BEGIN INPUT FOR THIS TASK

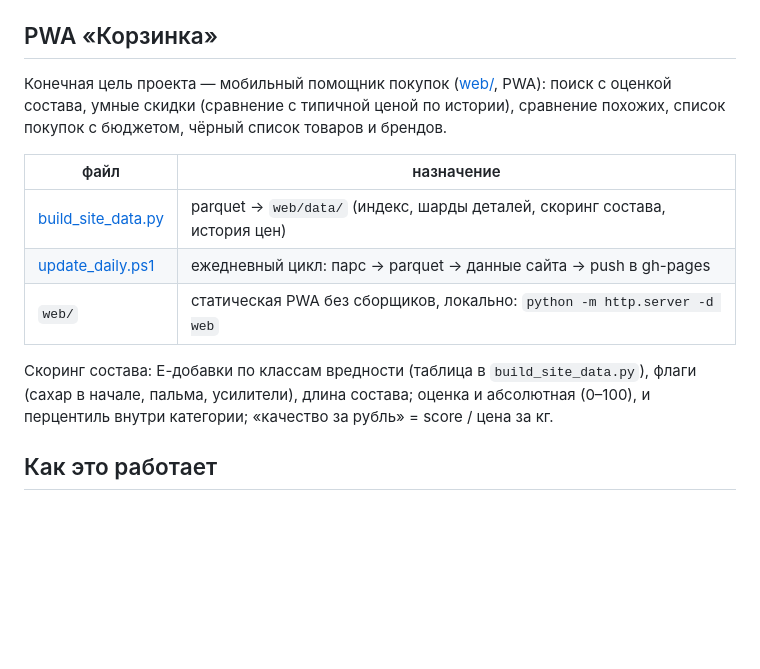
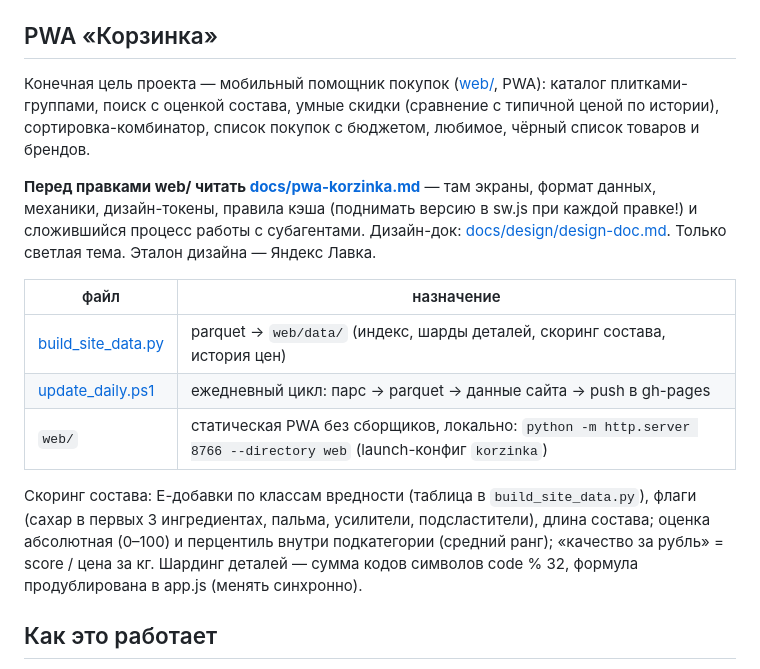
Before and after one commit to le0sable/k2op243n, a Markdown page: CLAUDE.md, the part around the change. Rendered like a GitHub page; blank space fills up the shorter version.

Commit message:
docs: описание PWA «Корзинка» (экраны, данные, кэш, процесс с агентами) + обновлён CLAUDE.md
Co-Authored-By: Claude Fable 5 <noreply@anthropic.com>

```diff
--- a/CLAUDE.md
+++ b/CLAUDE.md
@@ -44,18 +44,27 @@ python export_parquet.py output/food-ГГГГ-ММ-ДД    # Parquet для ан
 ## PWA «Корзинка»
 
 Конечная цель проекта — мобильный помощник покупок ([web/](web/), PWA):
-поиск с оценкой состава, умные скидки (сравнение с типичной ценой по истории),
-сравнение похожих, список покупок с бюджетом, чёрный список товаров и брендов.
+каталог плитками-группами, поиск с оценкой состава, умные скидки (сравнение
+с типичной ценой по истории), сортировка-комбинатор, список покупок с бюджетом,
+любимое, чёрный список товаров и брендов.
+
+**Перед правками web/ читать [docs/pwa-korzinka.md](docs/pwa-korzinka.md)** —
+там экраны, формат данных, механики, дизайн-токены, правила кэша
+(поднимать версию в sw.js при каждой правке!) и сложившийся процесс работы
+с субагентами. Дизайн-док: [docs/design/design-doc.md](docs/design/design-doc.md).
+Только светлая тема. Эталон дизайна — Яндекс Лавка.
 
 | файл | назначение |
 |---|---|
 | [build_site_data.py](build_site_data.py) | parquet → `web/data/` (индекс, шарды деталей, скоринг состава, история цен) |
 | [update_daily.ps1](update_daily.ps1) | ежедневный цикл: парс → parquet → данные сайта → push в gh-pages |
-| `web/` | статическая PWA без сборщиков, локально: `python -m http.server -d web` |
+| `web/` | статическая PWA без сборщиков, локально: `python -m http.server 8766 --directory web` (launch-конфиг `korzinka`) |
 
 Скоринг состава: Е-добавки по классам вредности (таблица в `build_site_data.py`),
-флаги (сахар в начале, пальма, усилители), длина состава; оценка и абсолютная
-(0–100), и перцентиль внутри категории; «качество за рубль» = score / цена за кг.
+флаги (сахар в первых 3 ингредиентах, пальма, усилители, подсластители), длина
+состава; оценка абсолютная (0–100) и перцентиль внутри подкатегории (средний
+ранг); «качество за рубль» = score / цена за кг. Шардинг деталей — сумма кодов
+символов code % 32, формула продублирована в app.js (менять синхронно).
 
 ## Как это работает
 
```
Also changed, not shown: docs/pwa-korzinka.md (added, +89 -0 lines).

END INPUT FOR THIS TASK

[EXERCISE REQUIREMENTS]
Print the data above exactly; drop every picture.

[REPLY TO THE EXERCISE]
Before and after one commit to le0sable/k2op243n, a Markdown page: CLAUDE.md, the part around the change. Rendered like a GitHub page; blank space fills up the shorter version.

Commit message:
docs: описание PWA «Корзинка» (экраны, данные, кэш, процесс с агентами) + обновлён CLAUDE.md
Co-Authored-By: Claude Fable 5 <noreply@anthropic.com>

```diff
--- a/CLAUDE.md
+++ b/CLAUDE.md
@@ -44,18 +44,27 @@ python export_parquet.py output/food-ГГГГ-ММ-ДД    # Parquet для ан
 ## PWA «Корзинка»
 
 Конечная цель проекта — мобильный помощник покупок ([web/](web/), PWA):
-поиск с оценкой состава, умные скидки (сравнение с типичной ценой по истории),
-сравнение похожих, список покупок с бюджетом, чёрный список товаров и брендов.
+каталог плитками-группами, поиск с оценкой состава, умные скидки (сравнение
+с типичной ценой по истории), сортировка-комбинатор, список покупок с бюджетом,
+любимое, чёрный список товаров и брендов.
+
+**Перед правками web/ читать [docs/pwa-korzinka.md](docs/pwa-korzinka.md)** —
+там экраны, формат данных, механики, дизайн-токены, правила кэша
+(поднимать версию в sw.js при каждой правке!) и сложившийся процесс работы
+с субагентами. Дизайн-док: [docs/design/design-doc.md](docs/design/design-doc.md).
+Только светлая тема. Эталон дизайна — Яндекс Лавка.
 
 | файл | назначение |
 |---|---|
 | [build_site_data.py](build_site_data.py) | parquet → `web/data/` (индекс, шарды деталей, скоринг состава, история цен) |
 | [update_daily.ps1](update_daily.ps1) | ежедневный цикл: парс → parquet → данные сайта → push в gh-pages |
-| `web/` | статическая PWA без сборщиков, локально: `python -m http.server -d web` |
+| `web/` | статическая PWA без сборщиков, локально: `python -m http.server 8766 --directory web` (launch-конфиг `korzinka`) |
 
 Скоринг состава: Е-добавки по классам вредности (таблица в `build_site_data.py`),
-флаги (сахар в начале, пальма, усилители), длина состава; оценка и абсолютная
-(0–100), и перцентиль внутри категории; «качество за рубль» = score / цена за кг.
+флаги (сахар в первых 3 ингредиентах, пальма, усилители, подсластители), длина
+состава; оценка абсолютная (0–100) и перцентиль внутри подкатегории (средний
+ранг); «качество за рубль» = score / цена за кг. Шардинг деталей — сумма кодов
+символов code % 32, формула продублирована в app.js (менять синхронно).
 
 ## Как это работает
 
```
Also changed, not shown: docs/pwa-korzinka.md (added, +89 -0 lines).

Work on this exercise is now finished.